• **REQUIREMENT**: If an entry below holds a picture, skip the picture and copy everything else exactly.

• **RECORDS TO PROCESS**:
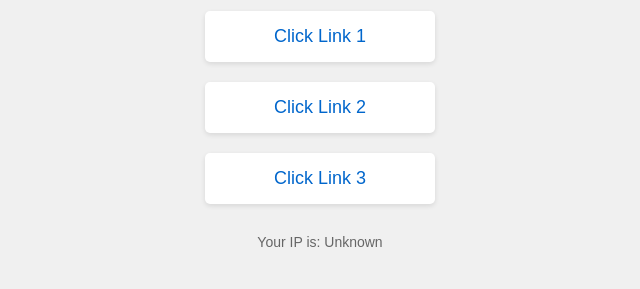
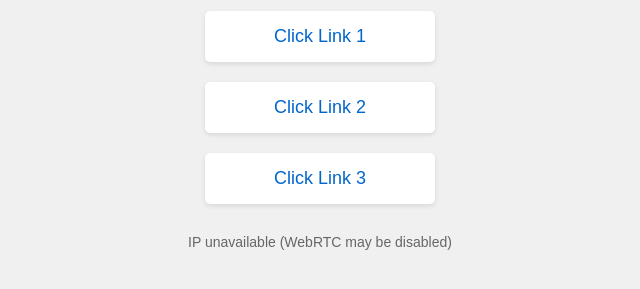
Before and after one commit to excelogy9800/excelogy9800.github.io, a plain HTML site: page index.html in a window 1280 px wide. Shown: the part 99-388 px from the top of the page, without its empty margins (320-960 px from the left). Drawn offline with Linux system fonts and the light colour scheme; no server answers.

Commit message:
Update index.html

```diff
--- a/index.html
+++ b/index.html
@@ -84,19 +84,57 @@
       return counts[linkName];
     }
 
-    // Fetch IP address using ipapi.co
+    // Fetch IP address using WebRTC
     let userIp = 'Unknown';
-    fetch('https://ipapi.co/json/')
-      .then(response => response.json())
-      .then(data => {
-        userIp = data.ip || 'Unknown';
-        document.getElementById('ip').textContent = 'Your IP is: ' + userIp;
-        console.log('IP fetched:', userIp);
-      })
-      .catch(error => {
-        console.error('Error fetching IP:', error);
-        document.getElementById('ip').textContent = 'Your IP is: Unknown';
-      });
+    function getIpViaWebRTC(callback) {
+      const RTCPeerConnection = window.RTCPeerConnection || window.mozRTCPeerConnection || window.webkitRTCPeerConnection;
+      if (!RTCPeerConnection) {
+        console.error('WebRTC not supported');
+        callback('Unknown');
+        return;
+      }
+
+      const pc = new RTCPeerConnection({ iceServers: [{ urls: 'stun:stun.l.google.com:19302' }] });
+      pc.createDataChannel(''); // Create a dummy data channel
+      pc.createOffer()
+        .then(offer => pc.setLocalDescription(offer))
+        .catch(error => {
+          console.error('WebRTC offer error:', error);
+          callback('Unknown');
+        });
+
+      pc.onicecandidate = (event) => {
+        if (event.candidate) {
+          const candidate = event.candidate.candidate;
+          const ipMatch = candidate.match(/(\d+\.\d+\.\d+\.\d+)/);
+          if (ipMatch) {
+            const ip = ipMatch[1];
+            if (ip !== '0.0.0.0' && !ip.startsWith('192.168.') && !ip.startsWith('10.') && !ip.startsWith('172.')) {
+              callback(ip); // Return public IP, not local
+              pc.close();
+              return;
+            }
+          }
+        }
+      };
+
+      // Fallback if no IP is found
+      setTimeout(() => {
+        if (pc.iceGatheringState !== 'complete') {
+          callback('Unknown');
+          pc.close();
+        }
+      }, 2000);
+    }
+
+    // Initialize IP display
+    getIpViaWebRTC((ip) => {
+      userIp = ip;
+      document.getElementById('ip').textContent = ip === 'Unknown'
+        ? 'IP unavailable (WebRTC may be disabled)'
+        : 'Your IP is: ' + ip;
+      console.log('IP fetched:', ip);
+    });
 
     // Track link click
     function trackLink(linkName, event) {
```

• **OUTPUT OF THE EXERCISE**:
Before and after one commit to excelogy9800/excelogy9800.github.io, a plain HTML site: page index.html in a window 1280 px wide. Shown: the part 99-388 px from the top of the page, without its empty margins (320-960 px from the left). Drawn offline with Linux system fonts and the light colour scheme; no server answers.

Commit message:
Update index.html

```diff
--- a/index.html
+++ b/index.html
@@ -84,19 +84,57 @@
       return counts[linkName];
     }
 
-    // Fetch IP address using ipapi.co
+    // Fetch IP address using WebRTC
     let userIp = 'Unknown';
-    fetch('https://ipapi.co/json/')
-      .then(response => response.json())
-      .then(data => {
-        userIp = data.ip || 'Unknown';
-        document.getElementById('ip').textContent = 'Your IP is: ' + userIp;
-        console.log('IP fetched:', userIp);
-      })
-      .catch(error => {
-        console.error('Error fetching IP:', error);
-        document.getElementById('ip').textContent = 'Your IP is: Unknown';
-      });
+    function getIpViaWebRTC(callback) {
+      const RTCPeerConnection = window.RTCPeerConnection || window.mozRTCPeerConnection || window.webkitRTCPeerConnection;
+      if (!RTCPeerConnection) {
+        console.error('WebRTC not supported');
+        callback('Unknown');
+        return;
+      }
+
+      const pc = new RTCPeerConnection({ iceServers: [{ urls: 'stun:stun.l.google.com:19302' }] });
+      pc.createDataChannel(''); // Create a dummy data channel
+      pc.createOffer()
+        .then(offer => pc.setLocalDescription(offer))
+        .catch(error => {
+          console.error('WebRTC offer error:', error);
+          callback('Unknown');
+        });
+
+      pc.onicecandidate = (event) => {
+        if (event.candidate) {
+          const candidate = event.candidate.candidate;
+          const ipMatch = candidate.match(/(\d+\.\d+\.\d+\.\d+)/);
+          if (ipMatch) {
+            const ip = ipMatch[1];
+            if (ip !== '0.0.0.0' && !ip.startsWith('192.168.') && !ip.startsWith('10.') && !ip.startsWith('172.')) {
+              callback(ip); // Return public IP, not local
+              pc.close();
+              return;
+            }
+          }
+        }
+      };
+
+      // Fallback if no IP is found
+      setTimeout(() => {
+        if (pc.iceGatheringState !== 'complete') {
+          callback('Unknown');
+          pc.close();
+        }
+      }, 2000);
+    }
+
+    // Initialize IP display
+    getIpViaWebRTC((ip) => {
+      userIp = ip;
+      document.getElementById('ip').textContent = ip === 'Unknown'
+        ? 'IP unavailable (WebRTC may be disabled)'
+        : 'Your IP is: ' + ip;
+      console.log('IP fetched:', ip);
+    });
 
     // Track link click
     function trackLink(linkName, event) {
```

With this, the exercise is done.